## What the exercise asks:
Among the records below, find each line containing the word "previewImage" and copy it.

## Web page edit records:
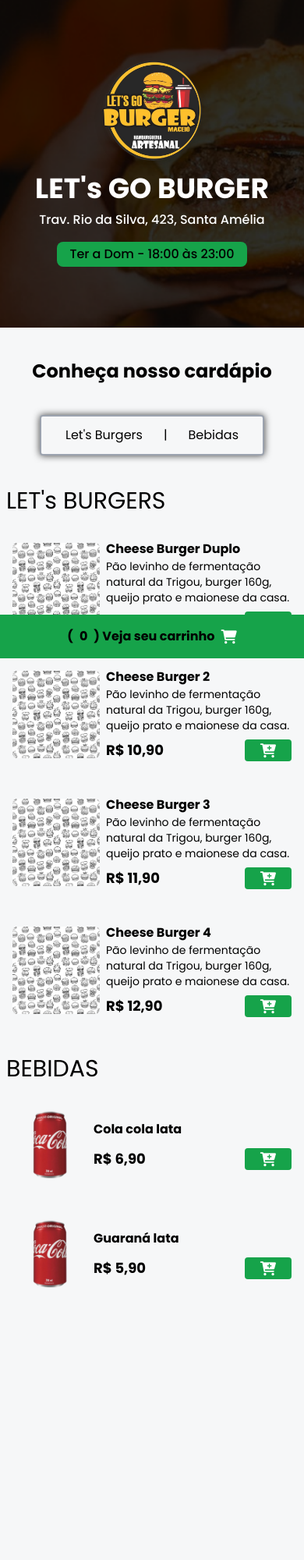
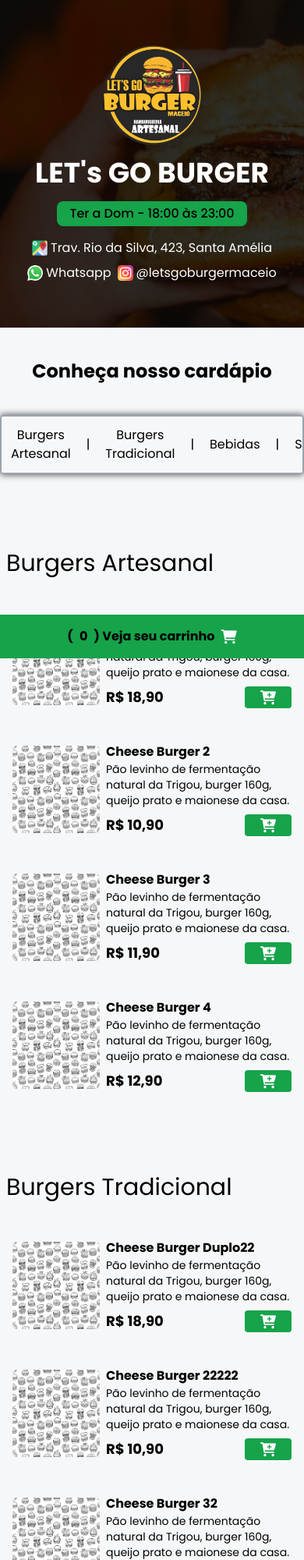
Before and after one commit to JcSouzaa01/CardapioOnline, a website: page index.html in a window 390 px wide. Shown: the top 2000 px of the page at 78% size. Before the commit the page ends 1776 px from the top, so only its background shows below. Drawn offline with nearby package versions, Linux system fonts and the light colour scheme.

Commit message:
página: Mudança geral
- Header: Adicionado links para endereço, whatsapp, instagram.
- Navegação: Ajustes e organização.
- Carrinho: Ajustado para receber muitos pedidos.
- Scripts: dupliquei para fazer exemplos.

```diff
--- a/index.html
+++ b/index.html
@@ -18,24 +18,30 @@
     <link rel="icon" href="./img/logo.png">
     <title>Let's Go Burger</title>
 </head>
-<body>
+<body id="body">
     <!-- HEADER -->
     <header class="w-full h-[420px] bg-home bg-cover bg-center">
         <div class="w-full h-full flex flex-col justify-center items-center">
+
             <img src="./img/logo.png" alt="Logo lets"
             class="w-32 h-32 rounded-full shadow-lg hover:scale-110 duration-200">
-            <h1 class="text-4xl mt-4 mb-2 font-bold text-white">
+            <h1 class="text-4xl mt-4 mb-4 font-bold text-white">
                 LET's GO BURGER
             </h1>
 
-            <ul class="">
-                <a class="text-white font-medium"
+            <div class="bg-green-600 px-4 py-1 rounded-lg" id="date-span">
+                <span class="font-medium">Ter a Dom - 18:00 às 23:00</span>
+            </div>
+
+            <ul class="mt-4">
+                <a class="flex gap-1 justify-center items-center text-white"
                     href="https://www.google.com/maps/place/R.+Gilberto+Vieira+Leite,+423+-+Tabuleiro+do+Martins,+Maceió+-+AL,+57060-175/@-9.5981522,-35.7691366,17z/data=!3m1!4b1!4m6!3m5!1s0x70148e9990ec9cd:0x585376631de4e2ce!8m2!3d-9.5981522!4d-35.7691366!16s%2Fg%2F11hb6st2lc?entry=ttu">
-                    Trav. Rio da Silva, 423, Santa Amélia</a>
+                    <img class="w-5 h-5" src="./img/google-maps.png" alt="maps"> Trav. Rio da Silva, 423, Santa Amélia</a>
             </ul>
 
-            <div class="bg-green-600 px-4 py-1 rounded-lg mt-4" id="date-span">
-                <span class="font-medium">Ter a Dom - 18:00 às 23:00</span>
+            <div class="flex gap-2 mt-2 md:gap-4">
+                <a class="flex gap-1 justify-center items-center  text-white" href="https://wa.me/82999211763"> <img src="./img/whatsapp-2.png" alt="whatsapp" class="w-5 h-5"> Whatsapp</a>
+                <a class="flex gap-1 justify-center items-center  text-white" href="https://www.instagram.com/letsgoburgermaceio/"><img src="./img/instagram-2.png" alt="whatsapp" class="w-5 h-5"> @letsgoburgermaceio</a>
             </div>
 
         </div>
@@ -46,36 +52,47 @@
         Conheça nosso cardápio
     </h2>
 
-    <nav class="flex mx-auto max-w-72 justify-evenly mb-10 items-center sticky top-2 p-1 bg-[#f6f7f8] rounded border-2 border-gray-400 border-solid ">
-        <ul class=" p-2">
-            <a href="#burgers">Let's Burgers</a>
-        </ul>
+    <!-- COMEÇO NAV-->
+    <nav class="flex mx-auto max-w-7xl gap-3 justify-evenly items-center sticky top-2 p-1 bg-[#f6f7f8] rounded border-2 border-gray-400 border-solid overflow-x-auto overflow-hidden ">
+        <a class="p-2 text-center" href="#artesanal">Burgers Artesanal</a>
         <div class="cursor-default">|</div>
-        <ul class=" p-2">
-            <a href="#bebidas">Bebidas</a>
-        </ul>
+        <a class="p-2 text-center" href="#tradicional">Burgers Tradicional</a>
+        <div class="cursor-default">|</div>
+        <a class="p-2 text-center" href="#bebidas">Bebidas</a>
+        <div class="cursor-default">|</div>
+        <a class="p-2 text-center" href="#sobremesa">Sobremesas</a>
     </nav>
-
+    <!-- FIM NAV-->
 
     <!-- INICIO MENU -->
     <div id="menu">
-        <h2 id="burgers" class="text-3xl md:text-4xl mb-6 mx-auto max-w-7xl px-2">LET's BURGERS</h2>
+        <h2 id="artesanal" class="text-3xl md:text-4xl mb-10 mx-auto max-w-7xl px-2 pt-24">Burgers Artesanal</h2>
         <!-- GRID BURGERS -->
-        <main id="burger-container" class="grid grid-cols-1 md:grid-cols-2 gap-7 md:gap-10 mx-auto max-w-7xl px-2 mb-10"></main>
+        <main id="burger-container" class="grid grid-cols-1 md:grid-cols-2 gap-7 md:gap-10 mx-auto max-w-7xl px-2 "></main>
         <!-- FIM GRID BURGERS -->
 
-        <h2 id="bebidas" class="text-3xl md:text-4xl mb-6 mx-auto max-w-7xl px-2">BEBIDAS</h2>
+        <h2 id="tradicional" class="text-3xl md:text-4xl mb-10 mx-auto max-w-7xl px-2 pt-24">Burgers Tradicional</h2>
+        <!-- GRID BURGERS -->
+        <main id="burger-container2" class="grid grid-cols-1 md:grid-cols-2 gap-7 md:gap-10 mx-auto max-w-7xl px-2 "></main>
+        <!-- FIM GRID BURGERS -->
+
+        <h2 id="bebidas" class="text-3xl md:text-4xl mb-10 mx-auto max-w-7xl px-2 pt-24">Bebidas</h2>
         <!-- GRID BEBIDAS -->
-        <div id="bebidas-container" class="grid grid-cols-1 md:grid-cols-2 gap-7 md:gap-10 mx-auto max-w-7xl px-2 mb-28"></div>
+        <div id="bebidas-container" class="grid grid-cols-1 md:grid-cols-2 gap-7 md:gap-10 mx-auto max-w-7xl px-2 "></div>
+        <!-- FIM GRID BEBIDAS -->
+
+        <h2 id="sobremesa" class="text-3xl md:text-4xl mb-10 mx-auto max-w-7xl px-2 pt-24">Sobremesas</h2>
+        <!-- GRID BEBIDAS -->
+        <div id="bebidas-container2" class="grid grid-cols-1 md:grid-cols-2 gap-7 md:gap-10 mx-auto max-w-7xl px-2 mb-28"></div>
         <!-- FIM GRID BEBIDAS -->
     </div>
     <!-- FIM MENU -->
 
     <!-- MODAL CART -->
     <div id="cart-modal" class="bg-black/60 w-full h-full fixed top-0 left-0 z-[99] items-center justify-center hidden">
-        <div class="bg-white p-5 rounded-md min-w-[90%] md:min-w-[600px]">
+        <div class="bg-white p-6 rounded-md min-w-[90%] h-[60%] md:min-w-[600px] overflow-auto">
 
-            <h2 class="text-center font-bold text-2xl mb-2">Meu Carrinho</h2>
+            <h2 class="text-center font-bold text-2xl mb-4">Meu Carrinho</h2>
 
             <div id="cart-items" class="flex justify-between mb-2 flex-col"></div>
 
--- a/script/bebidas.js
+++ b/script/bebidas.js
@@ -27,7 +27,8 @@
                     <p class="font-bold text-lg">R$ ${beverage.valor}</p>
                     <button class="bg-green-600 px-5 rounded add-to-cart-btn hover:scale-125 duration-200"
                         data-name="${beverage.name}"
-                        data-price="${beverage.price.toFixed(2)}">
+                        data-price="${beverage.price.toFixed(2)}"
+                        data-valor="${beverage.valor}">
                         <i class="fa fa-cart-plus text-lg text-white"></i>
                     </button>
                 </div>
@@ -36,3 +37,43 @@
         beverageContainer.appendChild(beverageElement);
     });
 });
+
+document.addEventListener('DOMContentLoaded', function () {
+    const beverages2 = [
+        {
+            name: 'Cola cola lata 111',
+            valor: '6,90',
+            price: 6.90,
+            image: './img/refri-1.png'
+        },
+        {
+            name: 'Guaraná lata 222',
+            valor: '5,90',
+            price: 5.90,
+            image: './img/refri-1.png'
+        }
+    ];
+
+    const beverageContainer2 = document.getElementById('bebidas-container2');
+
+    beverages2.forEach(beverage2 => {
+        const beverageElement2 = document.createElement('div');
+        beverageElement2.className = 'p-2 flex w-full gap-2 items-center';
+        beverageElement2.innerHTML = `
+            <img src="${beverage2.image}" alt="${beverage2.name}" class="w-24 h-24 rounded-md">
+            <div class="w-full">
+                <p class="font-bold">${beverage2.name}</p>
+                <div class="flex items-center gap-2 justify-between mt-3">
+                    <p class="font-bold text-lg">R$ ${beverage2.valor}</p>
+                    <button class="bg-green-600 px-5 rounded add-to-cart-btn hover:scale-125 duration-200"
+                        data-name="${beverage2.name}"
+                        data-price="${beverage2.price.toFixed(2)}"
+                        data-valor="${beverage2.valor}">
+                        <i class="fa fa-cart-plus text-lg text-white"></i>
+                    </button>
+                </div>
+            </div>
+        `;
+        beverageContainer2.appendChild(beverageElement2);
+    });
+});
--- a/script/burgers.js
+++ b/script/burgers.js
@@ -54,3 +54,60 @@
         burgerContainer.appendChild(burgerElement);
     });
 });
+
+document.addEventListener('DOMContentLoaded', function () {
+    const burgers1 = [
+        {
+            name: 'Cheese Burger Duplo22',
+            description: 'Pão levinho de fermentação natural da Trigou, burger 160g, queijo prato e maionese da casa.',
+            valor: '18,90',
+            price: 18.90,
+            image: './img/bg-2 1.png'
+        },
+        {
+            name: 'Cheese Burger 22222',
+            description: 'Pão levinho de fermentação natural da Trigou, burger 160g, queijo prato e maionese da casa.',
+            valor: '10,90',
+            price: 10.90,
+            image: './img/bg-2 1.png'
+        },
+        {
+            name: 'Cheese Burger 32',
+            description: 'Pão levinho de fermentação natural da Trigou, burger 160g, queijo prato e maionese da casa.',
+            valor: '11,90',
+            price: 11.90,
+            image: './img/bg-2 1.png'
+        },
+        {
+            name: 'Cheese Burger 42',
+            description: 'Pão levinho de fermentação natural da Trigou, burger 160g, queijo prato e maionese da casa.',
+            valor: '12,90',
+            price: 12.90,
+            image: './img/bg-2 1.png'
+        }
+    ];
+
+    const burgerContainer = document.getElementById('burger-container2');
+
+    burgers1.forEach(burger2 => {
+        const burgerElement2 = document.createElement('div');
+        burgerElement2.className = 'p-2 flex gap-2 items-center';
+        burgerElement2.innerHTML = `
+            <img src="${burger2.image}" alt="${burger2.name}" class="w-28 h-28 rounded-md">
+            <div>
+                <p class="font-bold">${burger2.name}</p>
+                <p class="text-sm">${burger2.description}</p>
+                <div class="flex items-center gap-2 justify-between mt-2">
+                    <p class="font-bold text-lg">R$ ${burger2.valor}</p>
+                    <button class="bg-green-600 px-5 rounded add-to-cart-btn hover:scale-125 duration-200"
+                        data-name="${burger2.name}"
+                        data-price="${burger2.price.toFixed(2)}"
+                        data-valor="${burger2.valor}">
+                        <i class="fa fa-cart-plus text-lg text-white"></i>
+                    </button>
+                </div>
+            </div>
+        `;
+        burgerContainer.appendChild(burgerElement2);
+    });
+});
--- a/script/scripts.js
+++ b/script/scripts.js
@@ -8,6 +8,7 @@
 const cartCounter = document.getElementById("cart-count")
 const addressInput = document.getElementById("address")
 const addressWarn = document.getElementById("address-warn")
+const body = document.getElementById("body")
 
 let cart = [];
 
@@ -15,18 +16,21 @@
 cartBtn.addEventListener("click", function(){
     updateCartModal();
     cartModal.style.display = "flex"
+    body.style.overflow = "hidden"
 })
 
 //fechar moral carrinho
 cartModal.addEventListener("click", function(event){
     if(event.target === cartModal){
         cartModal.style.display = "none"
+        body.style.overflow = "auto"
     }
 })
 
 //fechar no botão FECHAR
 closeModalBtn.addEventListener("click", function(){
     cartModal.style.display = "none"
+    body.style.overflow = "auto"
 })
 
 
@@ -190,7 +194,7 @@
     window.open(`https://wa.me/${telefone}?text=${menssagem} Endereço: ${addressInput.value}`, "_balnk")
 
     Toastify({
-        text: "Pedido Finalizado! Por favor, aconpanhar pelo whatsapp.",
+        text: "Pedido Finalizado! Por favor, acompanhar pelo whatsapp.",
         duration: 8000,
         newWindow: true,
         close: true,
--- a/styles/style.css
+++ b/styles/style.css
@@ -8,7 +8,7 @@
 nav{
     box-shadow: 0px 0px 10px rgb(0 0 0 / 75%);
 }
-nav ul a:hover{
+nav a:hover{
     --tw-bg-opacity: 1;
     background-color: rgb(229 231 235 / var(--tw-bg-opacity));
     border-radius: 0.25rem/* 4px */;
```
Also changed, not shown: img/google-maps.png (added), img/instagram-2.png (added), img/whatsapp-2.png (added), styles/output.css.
--
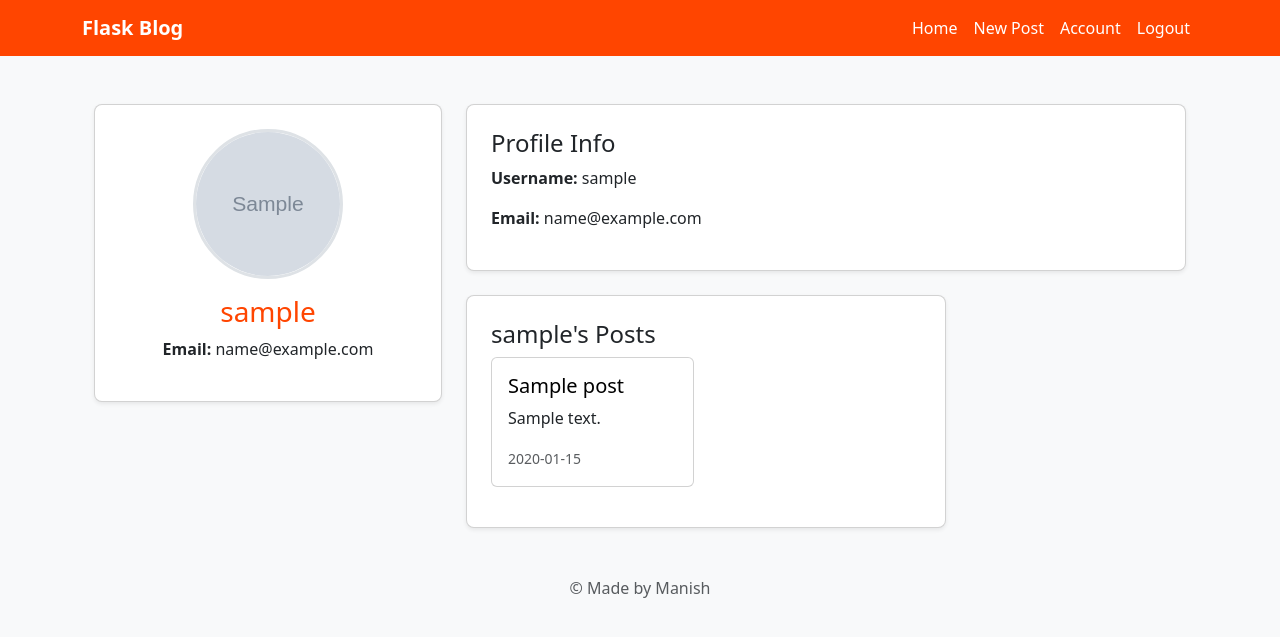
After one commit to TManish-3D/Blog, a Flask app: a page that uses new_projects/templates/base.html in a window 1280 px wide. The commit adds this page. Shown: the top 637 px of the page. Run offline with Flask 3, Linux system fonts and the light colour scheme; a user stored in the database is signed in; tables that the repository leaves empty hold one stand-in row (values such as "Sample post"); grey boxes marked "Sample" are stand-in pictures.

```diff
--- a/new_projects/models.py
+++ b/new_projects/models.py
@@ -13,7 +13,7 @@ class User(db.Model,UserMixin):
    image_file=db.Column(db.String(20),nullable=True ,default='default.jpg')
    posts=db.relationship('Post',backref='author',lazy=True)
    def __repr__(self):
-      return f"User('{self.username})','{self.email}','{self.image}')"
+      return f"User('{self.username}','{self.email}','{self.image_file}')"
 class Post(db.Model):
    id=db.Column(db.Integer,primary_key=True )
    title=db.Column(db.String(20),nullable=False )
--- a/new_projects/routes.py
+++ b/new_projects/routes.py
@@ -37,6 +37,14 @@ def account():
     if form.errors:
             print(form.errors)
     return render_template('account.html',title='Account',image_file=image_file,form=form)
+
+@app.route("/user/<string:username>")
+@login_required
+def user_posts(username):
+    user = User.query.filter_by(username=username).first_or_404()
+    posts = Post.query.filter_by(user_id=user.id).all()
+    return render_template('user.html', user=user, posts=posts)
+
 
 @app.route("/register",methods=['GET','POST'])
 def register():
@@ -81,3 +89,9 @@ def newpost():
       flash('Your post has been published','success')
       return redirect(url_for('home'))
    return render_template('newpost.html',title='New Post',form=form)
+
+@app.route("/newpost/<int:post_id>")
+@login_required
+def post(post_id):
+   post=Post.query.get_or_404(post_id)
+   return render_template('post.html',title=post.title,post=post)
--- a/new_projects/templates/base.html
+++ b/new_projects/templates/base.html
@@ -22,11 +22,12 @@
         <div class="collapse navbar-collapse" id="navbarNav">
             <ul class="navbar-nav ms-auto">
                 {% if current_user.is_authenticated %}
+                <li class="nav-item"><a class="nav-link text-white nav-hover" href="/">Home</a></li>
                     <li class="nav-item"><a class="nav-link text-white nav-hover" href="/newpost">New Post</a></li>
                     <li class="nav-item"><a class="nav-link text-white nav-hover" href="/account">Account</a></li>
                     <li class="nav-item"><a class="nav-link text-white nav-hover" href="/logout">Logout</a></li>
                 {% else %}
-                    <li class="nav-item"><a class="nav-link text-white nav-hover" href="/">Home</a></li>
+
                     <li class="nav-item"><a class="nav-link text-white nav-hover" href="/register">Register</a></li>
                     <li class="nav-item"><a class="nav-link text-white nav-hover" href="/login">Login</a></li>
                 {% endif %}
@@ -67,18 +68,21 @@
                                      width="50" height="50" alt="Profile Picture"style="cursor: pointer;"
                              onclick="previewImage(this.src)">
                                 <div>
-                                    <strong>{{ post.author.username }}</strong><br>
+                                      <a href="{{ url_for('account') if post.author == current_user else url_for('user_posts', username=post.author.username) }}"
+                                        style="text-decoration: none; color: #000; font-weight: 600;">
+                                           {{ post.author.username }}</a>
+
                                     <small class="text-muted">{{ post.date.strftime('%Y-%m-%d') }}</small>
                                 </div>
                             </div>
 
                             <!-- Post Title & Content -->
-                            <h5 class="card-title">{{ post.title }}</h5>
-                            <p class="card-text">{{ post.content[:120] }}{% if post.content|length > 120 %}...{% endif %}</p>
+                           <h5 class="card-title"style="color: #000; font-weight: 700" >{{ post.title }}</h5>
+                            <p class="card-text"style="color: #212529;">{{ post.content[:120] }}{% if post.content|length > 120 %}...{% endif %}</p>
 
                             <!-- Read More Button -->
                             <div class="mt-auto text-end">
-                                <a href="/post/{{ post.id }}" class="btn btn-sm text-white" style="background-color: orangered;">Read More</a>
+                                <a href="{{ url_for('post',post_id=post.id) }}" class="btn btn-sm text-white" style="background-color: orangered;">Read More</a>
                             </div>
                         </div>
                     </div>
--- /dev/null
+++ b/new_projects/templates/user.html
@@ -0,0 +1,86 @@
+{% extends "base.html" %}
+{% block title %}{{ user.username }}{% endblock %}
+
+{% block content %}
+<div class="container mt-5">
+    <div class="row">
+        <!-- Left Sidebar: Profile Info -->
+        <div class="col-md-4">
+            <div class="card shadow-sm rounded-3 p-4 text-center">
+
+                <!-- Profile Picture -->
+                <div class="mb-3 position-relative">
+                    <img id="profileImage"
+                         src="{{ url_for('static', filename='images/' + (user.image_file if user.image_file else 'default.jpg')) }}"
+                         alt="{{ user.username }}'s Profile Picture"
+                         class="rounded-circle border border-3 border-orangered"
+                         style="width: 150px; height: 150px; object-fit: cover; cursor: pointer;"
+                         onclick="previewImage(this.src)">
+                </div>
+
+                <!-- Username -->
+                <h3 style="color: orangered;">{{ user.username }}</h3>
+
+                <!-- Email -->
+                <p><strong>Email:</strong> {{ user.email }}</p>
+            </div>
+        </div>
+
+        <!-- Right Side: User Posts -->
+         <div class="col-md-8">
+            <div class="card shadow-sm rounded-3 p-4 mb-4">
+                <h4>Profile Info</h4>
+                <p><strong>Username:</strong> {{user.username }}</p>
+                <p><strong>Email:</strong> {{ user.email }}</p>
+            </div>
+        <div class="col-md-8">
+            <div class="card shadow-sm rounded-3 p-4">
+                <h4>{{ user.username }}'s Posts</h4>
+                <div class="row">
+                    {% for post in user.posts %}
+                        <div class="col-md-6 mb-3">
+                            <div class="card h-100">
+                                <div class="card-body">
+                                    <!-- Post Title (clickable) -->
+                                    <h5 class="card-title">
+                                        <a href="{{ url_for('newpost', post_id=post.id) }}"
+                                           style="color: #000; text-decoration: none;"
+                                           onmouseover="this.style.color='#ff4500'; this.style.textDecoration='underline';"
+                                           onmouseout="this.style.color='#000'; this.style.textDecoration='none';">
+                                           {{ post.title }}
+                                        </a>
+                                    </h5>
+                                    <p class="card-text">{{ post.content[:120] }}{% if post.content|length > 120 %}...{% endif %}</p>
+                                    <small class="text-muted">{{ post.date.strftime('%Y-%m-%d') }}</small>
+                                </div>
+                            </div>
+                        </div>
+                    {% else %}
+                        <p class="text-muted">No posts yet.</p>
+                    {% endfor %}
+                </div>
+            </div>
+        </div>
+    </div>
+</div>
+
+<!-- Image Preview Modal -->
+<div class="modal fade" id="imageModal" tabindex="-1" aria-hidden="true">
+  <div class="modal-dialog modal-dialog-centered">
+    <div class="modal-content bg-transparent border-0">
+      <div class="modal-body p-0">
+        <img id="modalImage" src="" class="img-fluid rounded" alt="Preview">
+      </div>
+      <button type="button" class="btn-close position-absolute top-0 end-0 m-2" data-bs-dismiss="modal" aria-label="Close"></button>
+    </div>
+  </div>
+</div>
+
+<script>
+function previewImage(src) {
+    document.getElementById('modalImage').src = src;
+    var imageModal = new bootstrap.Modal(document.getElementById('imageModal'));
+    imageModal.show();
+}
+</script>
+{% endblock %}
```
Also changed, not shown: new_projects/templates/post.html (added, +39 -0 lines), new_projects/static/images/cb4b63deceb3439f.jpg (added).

## Exercise response:
                              onclick="previewImage(this.src)">
+                         onclick="previewImage(this.src)">
+function previewImage(src) {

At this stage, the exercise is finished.